“We wanted an upbeat record,” says guitarist Troy Van Leeuwen in describing the agenda behind Queens of the Stone Age’s new Mark Ronson-produced album, Villains. “We’re a rock band, and we write big riffs, so we wanted things to be catchy and simple.”
In QOTSA, Van Leeuwen shares guitar duties with frontman Josh Homme and Dean Fertita, and he says that a shared sense of humility is the biggest key to their interplay.
“It’s not about me—it’s about all of us,” he notes. “If somebody plays a significant guitar part, it’s my job to support it. And, likewise, they support what I play. So we have an understanding: ‘Do your thing. I’ll back it.’”
Here, Van Leeuwen shares three ways the guitar trio supports each other.
Stay in Your Frequency Lane
“With three guitarists, everybody has to claim their own sonic real estate,” he says. “On Villains, I live in an anti-big guitar place—a very single-coil-driven sound with some ambience. I use a wet amp/dry amp combination, although it’s not stereo. That way, if I need some ambience, I’ve got it, but if I want to be heard, I’m right there. For the most part, I went for a clean sound. I didn’t really turn my amps up very loud, because less distortion gives the notes more value—especially when you turn up your parts in the mix.”
Silly Solos Aren’t That Silly
“A lot of our best solos are kind of silly, and we constantly try to ‘out-silly’ one another. We improvise as we’re doing them. I’ll go in with sort of an idea, but you want a solo to sound like it’s the first time you’ve played it. Josh will go, ‘Troy, you take this one. Dean, you take that one. I’ll take this one.’ Josh plays a solo in ‘Feet Don’t Fail Me’ that’s amazing. He pulled it out of thin air, and it sounded so funky and funny. On ‘Head Like a Haunted House,’ Dean does a solo that’s completely nutty. He just flicks things out and they’re great.”
It’s All at Your Fingertips
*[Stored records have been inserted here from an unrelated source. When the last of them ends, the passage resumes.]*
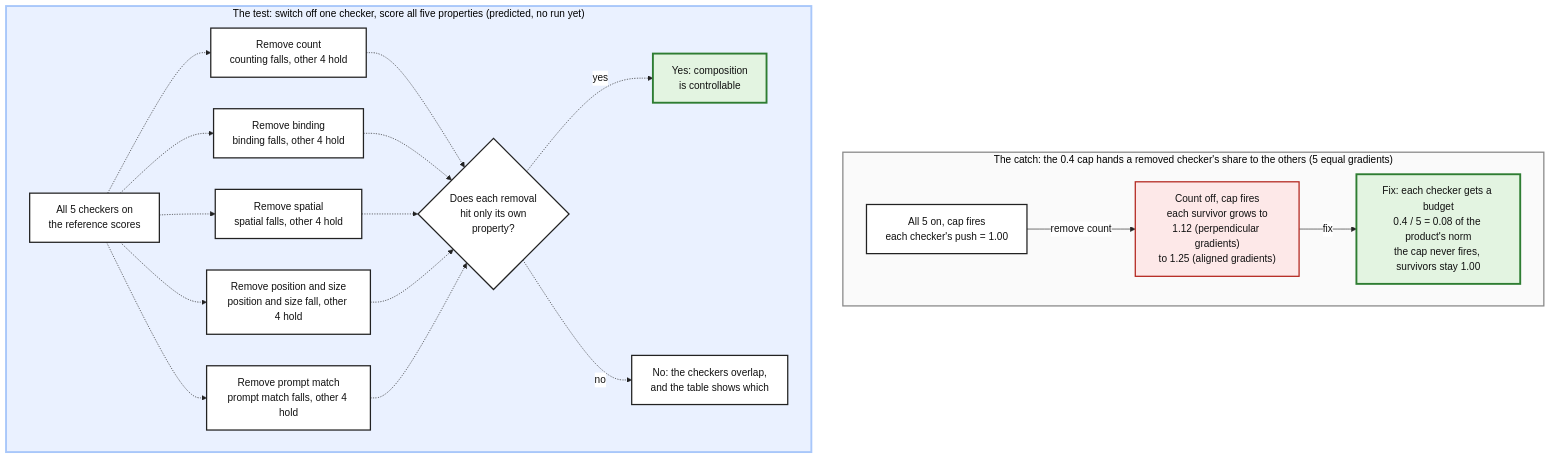
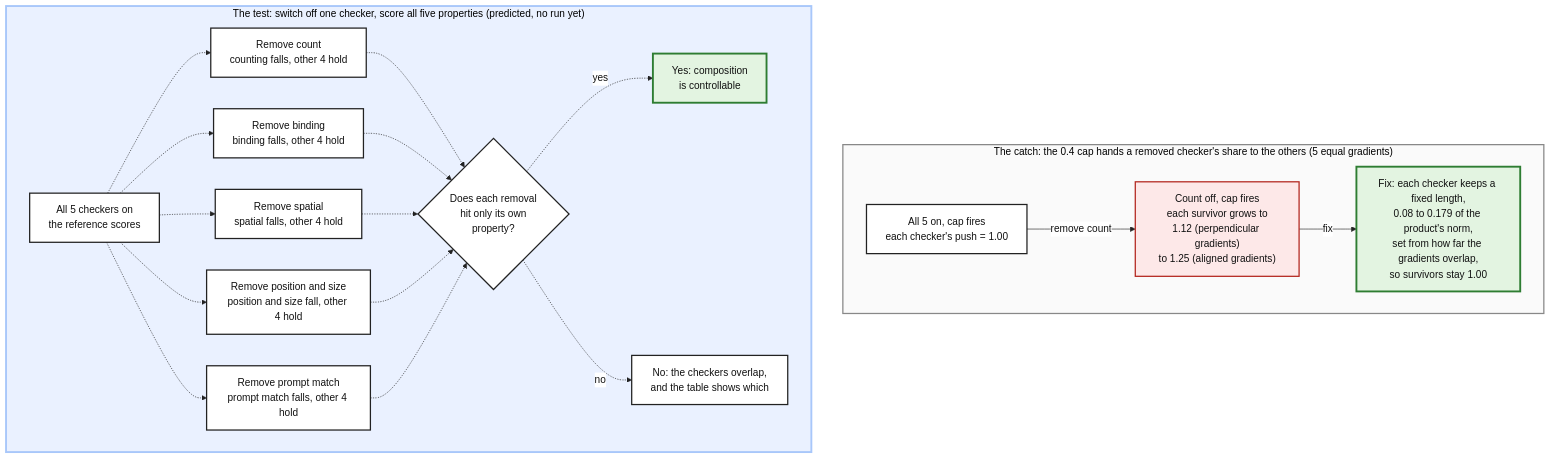
The diagram in artifacts/notes/progress/abstract-checkers/01-reading/removal-test.mmd (mo-rsa24/concept-composition), drawn with Mermaid before and after one commit. The commit also changed 7 other files, not shown here.

```diff
--- a/artifacts/notes/progress/abstract-checkers/01-reading/removal-test.mmd
+++ b/artifacts/notes/progress/abstract-checkers/01-reading/removal-test.mmd
@@ -1,38 +1,38 @@
 %%{init: {'theme': 'base', 'themeVariables': {'fontFamily': 'monospace', 'primaryColor': '#ffffff', 'primaryBorderColor': '#222222', 'primaryTextColor': '#111111', 'lineColor': '#222222'}}}%%
 flowchart LR
     subgraph TEST["The test: switch off one checker, score all five properties (predicted, no run yet)"]
         direction LR
         ALL["All 5 checkers on<br/>the reference scores"]
         R1["Remove count<br/>counting falls, other 4 hold"]
         R2["Remove binding<br/>binding falls, other 4 hold"]
         R3["Remove spatial<br/>spatial falls, other 4 hold"]
         R4["Remove position and size<br/>position and size fall, other 4 hold"]
         R5["Remove prompt match<br/>prompt match falls, other 4 hold"]
         Q{"Does each removal<br/>hit only its own<br/>property?"}
         YES["Yes: composition<br/>is controllable"]
         NO["No: the checkers overlap,<br/>and the table shows which"]
         ALL -.-> R1 & R2 & R3 & R4 & R5
         R1 & R2 & R3 & R4 & R5 -.-> Q
         Q -.->|yes| YES
         Q -.->|no| NO
     end
 
     subgraph CAP["The catch: the 0.4 cap hands a removed checker's share to the others (5 equal gradients)"]
         direction LR
         C1["All 5 on, cap fires<br/>each checker's push = 1.00"]
         C2["Count off, cap fires<br/>each survivor grows to<br/>1.12 (perpendicular gradients)<br/>to 1.25 (aligned gradients)"]
-        C3["Fix: each checker gets a budget<br/>0.4 / 5 = 0.08 of the product's norm<br/>the cap never fires, survivors stay 1.00"]
+        C3["Fix: each checker keeps a fixed length,<br/>0.08 to 0.179 of the product's norm,<br/>set from how far the gradients overlap,<br/>so survivors stay 1.00"]
         C1 -->|remove count| C2
         C2 -->|fix| C3
     end
 
     TEST ~~~ CAP
 
     classDef plain fill:#ffffff,stroke:#222222,stroke-width:2px,color:#111111
     classDef bad fill:#fde8e8,stroke:#b3261e,stroke-width:2px,color:#111111
     classDef good fill:#e3f4e1,stroke:#2e7d32,stroke-width:3px,color:#111111
     class ALL,R1,R2,R3,R4,R5,Q,NO,C1 plain
     class C2 bad
     class YES,C3 good
     style TEST fill:#eaf1ff,stroke:#a8c7fa,stroke-width:3px
     style CAP fill:#fafafa,stroke:#888888,stroke-width:2px
```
“There aren’t a lot of effects on the record. That isn’t to say I didn’t try some effects, but what ended up on the record were the tracks without so many pedals. There are even direct guitars that were distorted at the mic preamp. If doing direct doesn’t amplify what your fingers do, I don’t know what else will! Our sound has progressed in that it’s less about the gear, and more about your fingers and your intention. For me, it’s all about getting the right balance of clarity and ambience.”